This study has some limitations to be considered. First, data of this study were derived from patients of multiple centers to include enough subjects to find risk factors of suicide attempt in Korean bipolar patients. The heterogeneity of the data could be problematic, but there was no significant difference in demographic characteristics including age, gender, education level, and clinical characteristics including suicide history, age of onset, and duration of illness between four hospitals. Second, this study has a retrospective design by reviewing medical records. Further interviews for clarifying ambiguous data was not possible for discriminating the presence of family psychiatric history and comorbidity of patients. Underreporting or underdetection of suicide-related behavior of the patients in this study cannot be excluded. However, patients were diagnosed by at least three doctors, junior and senior residents, and a professor, which makes the data more reliable. And for having a consensus in the diagnosis among doctors, we had weekly meetings for the diagnosis in these hospitals. Fourth, there are possibilities of including suicidal gestures. We tried to exclude cases of suicidal gestures by checking the intention to die in the medical records, but we cannot exclude the possibility completely. Finally, the possibility of selecting patients with severe psychopathology may also exist because all participating hospitals are university hospitals which are at the end point of the Korean medical system.

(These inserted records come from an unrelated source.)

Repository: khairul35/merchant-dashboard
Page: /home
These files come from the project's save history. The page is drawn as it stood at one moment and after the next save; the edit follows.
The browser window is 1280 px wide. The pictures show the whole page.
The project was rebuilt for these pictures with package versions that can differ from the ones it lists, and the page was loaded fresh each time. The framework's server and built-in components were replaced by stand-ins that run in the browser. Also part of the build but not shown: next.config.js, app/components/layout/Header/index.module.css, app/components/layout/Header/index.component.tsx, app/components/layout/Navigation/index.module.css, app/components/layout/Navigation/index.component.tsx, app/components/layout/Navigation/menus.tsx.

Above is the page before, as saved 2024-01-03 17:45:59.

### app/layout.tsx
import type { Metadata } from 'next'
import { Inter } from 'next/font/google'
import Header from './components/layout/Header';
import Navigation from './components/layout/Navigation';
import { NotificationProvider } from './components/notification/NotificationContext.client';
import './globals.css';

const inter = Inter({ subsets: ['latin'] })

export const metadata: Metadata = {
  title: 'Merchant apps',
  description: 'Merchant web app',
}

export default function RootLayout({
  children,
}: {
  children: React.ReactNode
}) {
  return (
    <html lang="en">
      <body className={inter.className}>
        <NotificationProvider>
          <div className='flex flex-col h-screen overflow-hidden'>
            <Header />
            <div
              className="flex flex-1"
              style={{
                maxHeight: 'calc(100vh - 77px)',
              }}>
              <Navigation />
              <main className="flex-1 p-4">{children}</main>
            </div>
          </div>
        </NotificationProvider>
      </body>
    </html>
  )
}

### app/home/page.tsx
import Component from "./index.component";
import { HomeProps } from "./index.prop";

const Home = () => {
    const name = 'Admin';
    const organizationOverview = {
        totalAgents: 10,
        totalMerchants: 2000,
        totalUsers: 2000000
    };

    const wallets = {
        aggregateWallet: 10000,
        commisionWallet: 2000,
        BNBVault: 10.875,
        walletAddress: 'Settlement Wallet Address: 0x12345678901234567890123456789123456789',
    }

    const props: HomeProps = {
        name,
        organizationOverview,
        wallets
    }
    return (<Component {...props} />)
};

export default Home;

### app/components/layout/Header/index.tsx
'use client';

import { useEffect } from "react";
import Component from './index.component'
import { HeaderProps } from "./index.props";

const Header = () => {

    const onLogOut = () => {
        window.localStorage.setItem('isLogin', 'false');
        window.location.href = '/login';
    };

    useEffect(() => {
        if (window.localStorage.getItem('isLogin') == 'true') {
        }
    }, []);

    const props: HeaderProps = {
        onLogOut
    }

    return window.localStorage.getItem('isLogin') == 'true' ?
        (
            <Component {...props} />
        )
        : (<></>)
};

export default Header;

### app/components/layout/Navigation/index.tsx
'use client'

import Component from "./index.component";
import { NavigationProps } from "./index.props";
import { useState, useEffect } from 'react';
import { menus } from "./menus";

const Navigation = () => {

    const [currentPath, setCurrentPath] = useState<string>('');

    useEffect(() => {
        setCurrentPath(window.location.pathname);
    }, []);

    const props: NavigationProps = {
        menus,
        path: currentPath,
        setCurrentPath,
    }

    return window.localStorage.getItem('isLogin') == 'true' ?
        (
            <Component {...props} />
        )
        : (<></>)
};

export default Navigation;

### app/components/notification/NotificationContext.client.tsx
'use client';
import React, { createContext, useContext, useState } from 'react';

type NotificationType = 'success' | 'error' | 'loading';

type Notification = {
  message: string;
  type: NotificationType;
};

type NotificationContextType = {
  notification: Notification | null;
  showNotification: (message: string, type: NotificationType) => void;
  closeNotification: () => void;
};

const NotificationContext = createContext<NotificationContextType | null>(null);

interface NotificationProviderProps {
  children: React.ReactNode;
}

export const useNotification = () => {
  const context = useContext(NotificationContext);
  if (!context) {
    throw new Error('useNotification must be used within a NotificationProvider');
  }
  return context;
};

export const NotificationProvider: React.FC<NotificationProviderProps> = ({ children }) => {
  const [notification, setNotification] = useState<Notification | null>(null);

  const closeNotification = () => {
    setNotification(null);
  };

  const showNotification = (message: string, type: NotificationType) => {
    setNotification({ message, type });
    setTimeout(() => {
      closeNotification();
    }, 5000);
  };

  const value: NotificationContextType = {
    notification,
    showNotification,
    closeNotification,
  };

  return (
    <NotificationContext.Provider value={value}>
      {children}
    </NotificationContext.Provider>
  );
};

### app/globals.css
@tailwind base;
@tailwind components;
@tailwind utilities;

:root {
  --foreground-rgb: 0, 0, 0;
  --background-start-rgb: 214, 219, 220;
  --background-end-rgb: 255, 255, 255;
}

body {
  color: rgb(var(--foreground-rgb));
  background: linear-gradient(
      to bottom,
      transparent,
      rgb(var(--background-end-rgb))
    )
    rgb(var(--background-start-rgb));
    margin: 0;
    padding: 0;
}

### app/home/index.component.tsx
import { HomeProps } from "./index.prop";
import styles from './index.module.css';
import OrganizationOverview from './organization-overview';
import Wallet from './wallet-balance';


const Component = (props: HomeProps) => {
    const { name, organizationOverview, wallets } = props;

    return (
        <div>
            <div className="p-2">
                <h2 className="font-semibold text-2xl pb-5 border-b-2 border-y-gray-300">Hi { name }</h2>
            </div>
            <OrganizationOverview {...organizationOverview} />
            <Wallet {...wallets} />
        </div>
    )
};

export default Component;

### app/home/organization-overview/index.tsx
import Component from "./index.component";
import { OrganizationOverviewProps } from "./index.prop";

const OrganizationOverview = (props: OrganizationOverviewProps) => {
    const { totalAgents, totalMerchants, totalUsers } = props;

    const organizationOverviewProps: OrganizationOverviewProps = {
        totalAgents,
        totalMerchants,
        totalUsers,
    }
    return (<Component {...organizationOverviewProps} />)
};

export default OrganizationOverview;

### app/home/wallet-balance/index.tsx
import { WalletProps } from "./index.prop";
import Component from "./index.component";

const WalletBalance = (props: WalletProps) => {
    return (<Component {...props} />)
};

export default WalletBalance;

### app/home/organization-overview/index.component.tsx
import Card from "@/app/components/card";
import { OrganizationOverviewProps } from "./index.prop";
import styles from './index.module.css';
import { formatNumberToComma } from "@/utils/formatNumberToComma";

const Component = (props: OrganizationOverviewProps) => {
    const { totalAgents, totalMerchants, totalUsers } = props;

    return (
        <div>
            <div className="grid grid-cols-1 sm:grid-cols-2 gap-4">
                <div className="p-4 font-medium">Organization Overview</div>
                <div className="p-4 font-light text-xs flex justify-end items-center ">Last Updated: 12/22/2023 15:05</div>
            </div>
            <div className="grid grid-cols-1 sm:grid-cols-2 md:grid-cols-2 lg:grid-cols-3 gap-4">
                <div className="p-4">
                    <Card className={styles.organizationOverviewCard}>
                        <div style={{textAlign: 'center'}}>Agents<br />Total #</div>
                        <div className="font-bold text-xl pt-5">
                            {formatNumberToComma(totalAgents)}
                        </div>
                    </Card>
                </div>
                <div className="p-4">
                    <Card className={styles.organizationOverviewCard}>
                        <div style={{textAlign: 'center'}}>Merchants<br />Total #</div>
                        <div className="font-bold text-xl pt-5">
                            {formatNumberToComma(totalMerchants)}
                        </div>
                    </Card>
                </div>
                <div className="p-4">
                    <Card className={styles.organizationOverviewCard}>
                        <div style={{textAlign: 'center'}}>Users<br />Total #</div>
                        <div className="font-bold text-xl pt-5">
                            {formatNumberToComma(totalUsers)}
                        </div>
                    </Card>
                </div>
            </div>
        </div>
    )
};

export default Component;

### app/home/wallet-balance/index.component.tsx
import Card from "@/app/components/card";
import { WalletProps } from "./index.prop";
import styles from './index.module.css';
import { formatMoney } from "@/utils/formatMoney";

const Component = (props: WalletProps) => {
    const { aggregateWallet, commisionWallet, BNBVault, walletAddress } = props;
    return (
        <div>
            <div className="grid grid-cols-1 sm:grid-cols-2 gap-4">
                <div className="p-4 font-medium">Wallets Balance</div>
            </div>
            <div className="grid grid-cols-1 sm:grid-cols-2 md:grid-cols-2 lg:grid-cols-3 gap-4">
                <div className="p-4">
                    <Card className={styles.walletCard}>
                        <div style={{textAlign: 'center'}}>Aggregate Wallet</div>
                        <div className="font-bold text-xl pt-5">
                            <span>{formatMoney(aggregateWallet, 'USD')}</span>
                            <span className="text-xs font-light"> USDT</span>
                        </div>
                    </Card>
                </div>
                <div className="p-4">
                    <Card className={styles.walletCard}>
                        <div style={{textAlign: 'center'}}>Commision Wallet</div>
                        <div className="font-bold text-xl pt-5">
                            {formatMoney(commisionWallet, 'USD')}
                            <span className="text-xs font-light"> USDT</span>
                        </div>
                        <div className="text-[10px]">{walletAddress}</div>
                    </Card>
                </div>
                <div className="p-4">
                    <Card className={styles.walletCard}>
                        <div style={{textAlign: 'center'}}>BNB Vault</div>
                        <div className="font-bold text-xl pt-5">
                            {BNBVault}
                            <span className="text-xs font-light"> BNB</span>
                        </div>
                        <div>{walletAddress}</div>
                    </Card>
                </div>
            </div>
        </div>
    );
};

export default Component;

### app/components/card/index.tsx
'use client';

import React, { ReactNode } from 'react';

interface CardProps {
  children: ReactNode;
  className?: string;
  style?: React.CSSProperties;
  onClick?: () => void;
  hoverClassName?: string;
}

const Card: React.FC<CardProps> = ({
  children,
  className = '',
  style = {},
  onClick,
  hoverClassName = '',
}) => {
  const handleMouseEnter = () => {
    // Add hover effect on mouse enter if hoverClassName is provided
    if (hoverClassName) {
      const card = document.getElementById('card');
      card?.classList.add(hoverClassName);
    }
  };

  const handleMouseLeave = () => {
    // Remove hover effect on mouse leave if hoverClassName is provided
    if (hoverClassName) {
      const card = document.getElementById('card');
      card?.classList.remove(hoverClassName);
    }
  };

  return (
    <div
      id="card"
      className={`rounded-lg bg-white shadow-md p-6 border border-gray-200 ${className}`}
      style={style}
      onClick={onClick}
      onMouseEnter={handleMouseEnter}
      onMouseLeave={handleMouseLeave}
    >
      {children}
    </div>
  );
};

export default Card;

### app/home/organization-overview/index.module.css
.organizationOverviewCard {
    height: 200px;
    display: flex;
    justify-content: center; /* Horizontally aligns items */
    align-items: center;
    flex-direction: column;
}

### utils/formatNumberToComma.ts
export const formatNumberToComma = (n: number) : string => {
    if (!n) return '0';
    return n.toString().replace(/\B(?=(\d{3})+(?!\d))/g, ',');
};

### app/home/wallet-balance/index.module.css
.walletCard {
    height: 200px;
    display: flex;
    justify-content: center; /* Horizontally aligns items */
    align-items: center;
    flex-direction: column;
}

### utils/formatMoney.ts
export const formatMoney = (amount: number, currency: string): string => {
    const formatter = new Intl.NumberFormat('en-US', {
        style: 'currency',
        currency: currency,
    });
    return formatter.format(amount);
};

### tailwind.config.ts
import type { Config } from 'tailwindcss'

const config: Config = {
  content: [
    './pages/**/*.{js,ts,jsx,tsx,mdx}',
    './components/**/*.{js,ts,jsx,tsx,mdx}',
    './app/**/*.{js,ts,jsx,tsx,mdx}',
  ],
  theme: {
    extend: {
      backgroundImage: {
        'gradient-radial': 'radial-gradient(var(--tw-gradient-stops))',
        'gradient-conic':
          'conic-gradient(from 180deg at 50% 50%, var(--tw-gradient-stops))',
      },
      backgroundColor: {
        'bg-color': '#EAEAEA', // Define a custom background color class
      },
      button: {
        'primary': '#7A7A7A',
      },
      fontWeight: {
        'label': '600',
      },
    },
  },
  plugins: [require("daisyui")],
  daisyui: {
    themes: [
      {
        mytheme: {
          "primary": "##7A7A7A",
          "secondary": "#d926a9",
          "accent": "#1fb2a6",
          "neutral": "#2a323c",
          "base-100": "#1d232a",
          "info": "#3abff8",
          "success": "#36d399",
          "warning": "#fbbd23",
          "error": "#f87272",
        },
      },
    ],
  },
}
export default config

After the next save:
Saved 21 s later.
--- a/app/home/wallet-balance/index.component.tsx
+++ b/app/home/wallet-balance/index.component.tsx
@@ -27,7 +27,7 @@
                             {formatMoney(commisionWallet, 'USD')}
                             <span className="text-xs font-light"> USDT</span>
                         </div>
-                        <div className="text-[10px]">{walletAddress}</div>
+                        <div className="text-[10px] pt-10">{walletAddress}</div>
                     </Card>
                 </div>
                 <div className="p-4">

Psychological trauma early in life is known to be associated with self-harming in general,38 but this issue also could not be considered due to a lack of data. Prospective studies addressing more comprehensive candidate risk factors for suicide and suicide attempts in bipolar disorder are necessary in Korea.
Suicide is a major concern and health issue in bipolar disorder. A regular and continuous monitoring schedule for the risk of suicide and suicide-related behaviors should be included in the comprehensive management of bipolar disorder. In particular, careful evaluation and effective management of bipolar depression among patients with mood disorder during major depressive episodes is necessary to prevent suicide attempts in bipolar disorder.
Some of the results of this study were presented as a new research poster (poster no. NR3-125) at the 2008 APA annual meeting, Washington DC.
The authors have no financial conflicts of interest.